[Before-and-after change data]
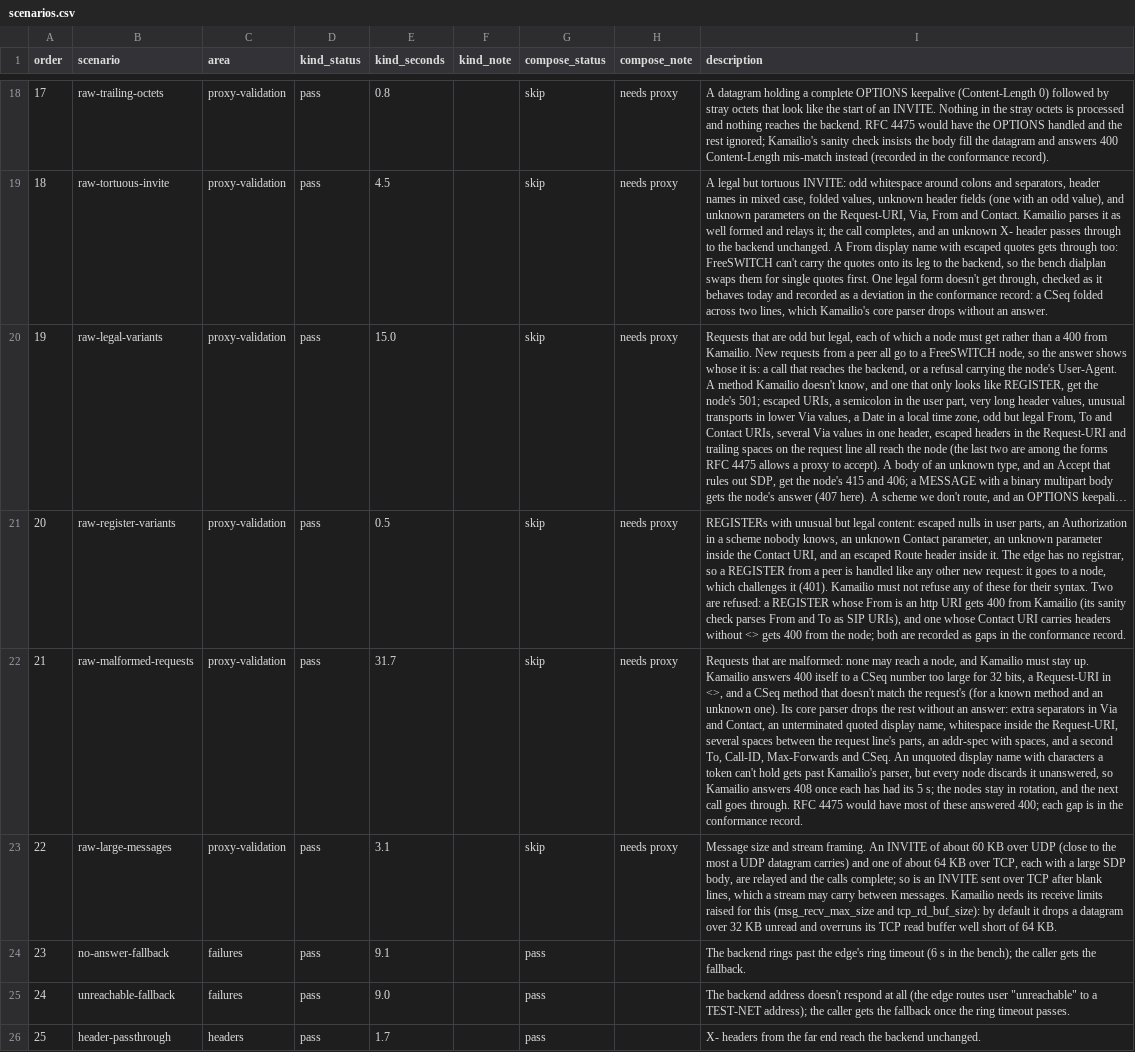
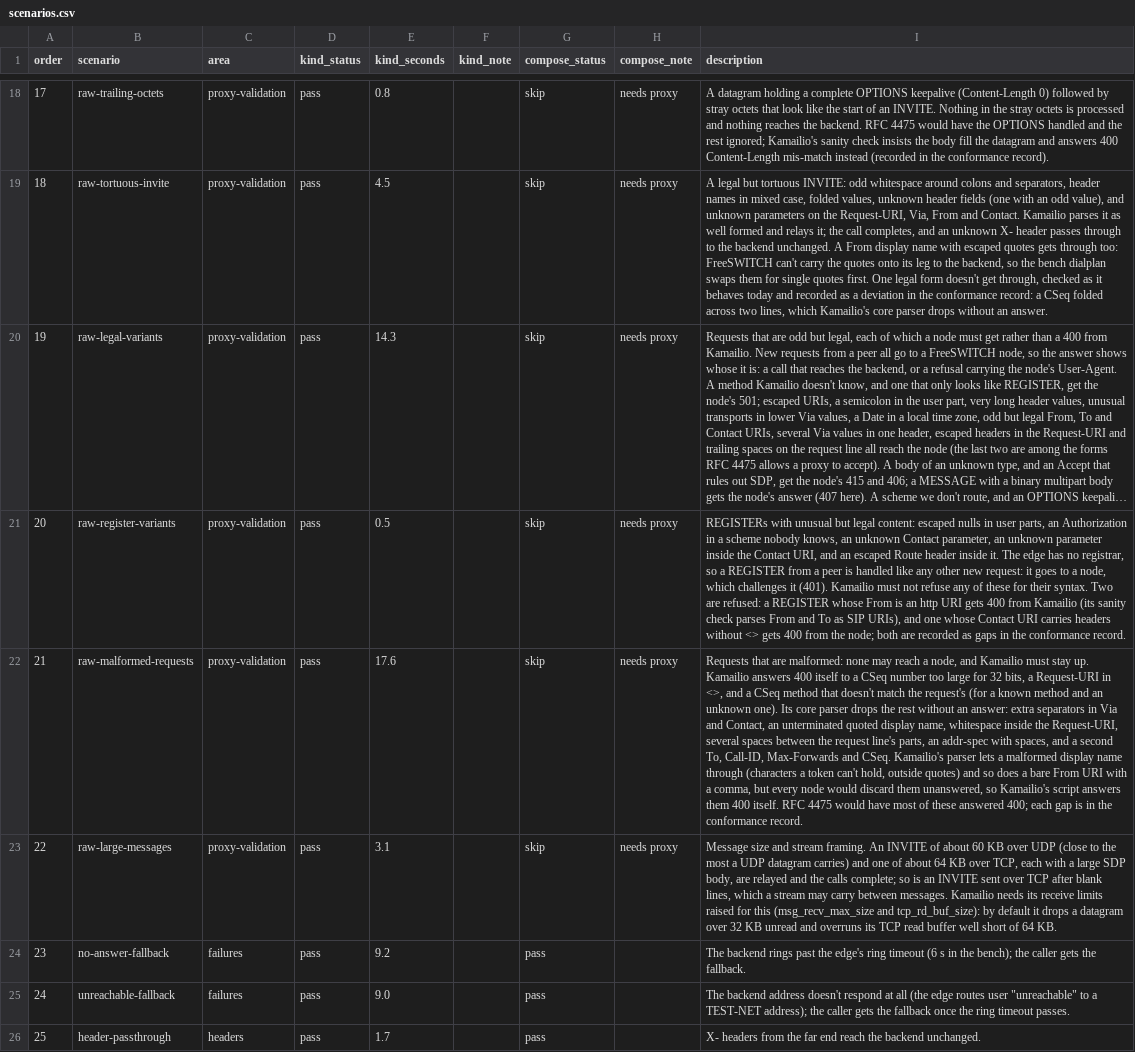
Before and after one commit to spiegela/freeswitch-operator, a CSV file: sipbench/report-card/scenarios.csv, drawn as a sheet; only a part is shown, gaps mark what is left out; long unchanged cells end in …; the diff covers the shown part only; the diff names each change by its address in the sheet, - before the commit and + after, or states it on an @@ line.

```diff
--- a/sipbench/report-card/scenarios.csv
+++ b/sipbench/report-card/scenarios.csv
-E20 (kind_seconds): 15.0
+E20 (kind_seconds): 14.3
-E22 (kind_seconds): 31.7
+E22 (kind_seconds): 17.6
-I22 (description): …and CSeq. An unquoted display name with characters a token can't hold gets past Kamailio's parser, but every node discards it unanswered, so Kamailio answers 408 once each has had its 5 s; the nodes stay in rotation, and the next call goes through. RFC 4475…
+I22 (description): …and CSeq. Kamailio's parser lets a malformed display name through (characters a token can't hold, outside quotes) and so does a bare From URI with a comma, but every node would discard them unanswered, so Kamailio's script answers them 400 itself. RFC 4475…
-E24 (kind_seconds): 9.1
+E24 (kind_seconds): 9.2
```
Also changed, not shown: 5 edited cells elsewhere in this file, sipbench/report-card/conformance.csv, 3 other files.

...

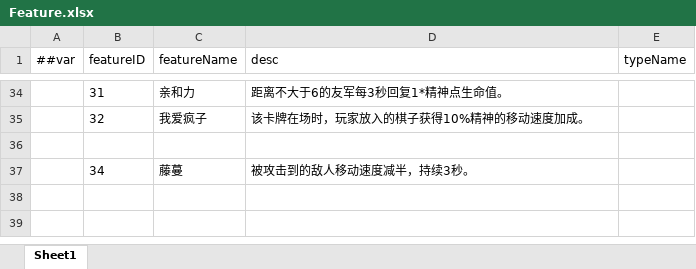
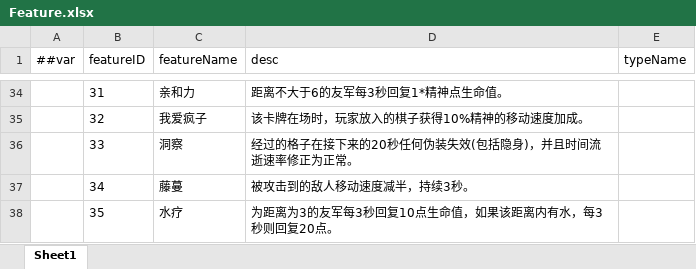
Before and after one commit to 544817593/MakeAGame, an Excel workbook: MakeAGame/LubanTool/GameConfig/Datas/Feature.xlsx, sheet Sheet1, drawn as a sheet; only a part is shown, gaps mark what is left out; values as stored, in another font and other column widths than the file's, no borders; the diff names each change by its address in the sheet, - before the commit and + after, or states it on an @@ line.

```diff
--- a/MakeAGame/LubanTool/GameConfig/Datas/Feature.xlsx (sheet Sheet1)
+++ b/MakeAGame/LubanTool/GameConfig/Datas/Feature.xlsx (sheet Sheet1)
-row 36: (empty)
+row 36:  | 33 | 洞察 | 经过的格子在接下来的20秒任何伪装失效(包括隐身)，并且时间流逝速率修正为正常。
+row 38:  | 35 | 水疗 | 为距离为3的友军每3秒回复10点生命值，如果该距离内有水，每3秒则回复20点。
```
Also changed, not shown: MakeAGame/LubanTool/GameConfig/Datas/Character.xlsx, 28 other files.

Brief:
Every line above that holds the word "Feature" should be copied out.

Response box:
Before and after one commit to 544817593/MakeAGame, an Excel workbook: MakeAGame/LubanTool/GameConfig/Datas/Feature.xlsx, sheet Sheet1, drawn as a sheet; only a part is shown, gaps mark what is left out; values as stored, in another font and other column widths than the file's, no borders; the diff names each change by its address in the sheet, - before the commit and + after, or states it on an @@ line.
--- a/MakeAGame/LubanTool/GameConfig/Datas/Feature.xlsx (sheet Sheet1)
+++ b/MakeAGame/LubanTool/GameConfig/Datas/Feature.xlsx (sheet Sheet1)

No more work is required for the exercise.